[Stored entries]
========
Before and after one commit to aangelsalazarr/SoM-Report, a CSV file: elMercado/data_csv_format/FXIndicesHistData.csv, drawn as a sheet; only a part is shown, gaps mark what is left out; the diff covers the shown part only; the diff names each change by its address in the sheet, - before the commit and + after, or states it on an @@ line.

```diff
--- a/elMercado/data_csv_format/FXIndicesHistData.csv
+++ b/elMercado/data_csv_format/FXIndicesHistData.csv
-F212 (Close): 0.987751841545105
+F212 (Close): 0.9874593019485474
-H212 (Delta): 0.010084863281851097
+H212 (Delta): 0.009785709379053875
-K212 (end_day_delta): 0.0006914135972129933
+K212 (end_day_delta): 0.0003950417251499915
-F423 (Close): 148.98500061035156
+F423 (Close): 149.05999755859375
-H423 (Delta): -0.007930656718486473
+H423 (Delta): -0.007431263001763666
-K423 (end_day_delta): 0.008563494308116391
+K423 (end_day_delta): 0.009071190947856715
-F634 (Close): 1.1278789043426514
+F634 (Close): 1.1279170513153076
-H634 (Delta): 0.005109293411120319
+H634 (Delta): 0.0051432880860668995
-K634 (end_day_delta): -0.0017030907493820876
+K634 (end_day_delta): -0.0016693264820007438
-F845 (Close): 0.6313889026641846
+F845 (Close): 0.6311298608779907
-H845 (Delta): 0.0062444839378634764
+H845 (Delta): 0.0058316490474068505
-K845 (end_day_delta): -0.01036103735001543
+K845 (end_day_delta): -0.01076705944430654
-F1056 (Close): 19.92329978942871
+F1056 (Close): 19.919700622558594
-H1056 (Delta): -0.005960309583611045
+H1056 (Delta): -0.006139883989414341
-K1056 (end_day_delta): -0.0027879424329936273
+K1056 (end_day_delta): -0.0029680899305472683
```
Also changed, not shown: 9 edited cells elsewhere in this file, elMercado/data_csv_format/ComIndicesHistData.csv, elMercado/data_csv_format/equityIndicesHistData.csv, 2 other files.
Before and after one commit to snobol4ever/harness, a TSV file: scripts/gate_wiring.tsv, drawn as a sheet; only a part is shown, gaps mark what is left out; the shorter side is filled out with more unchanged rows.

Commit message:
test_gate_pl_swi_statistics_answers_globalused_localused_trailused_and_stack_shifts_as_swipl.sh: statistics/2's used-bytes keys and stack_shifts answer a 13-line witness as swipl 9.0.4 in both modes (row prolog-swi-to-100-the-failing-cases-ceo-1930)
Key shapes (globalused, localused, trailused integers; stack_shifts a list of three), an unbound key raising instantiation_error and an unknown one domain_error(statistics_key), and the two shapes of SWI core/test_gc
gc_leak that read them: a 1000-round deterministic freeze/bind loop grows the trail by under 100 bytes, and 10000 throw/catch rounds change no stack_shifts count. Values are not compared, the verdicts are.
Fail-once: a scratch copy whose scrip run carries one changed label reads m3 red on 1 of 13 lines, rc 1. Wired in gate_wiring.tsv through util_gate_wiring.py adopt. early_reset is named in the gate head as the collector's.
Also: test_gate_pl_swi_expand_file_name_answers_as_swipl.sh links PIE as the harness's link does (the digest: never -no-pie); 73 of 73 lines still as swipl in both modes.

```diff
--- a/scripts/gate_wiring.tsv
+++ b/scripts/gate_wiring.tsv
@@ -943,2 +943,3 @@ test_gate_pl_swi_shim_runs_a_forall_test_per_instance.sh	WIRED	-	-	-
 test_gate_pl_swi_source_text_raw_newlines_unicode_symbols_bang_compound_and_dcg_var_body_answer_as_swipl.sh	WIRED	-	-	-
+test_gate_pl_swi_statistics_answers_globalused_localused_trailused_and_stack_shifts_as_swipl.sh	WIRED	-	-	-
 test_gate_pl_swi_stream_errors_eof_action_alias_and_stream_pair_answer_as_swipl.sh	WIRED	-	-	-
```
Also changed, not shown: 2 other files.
========
**Work instructions:**
Print exactly the lines above, between the one holding "Before and after one commit to snobol4ever/harness, a" and the one holding "gc_leak that read", inclusive, and nothing besides.

**Result for this task:**
Before and after one commit to snobol4ever/harness, a TSV file: scripts/gate_wiring.tsv, drawn as a sheet; only a part is shown, gaps mark what is left out; the shorter side is filled out with more unchanged rows.

Commit message:
test_gate_pl_swi_statistics_answers_globalused_localused_trailused_and_stack_shifts_as_swipl.sh: statistics/2's used-bytes keys and stack_shifts answer a 13-line witness as swipl 9.0.4 in both modes (row prolog-swi-to-100-the-failing-cases-ceo-1930)
Key shapes (globalused, localused, trailused integers; stack_shifts a list of three), an unbound key raising instantiation_error and an unknown one domain_error(statistics_key), and the two shapes of SWI core/test_gc
gc_leak that read them: a 1000-round deterministic freeze/bind loop grows the trail by under 100 bytes, and 10000 throw/catch rounds change no stack_shifts count. Values are not compared, the verdicts are.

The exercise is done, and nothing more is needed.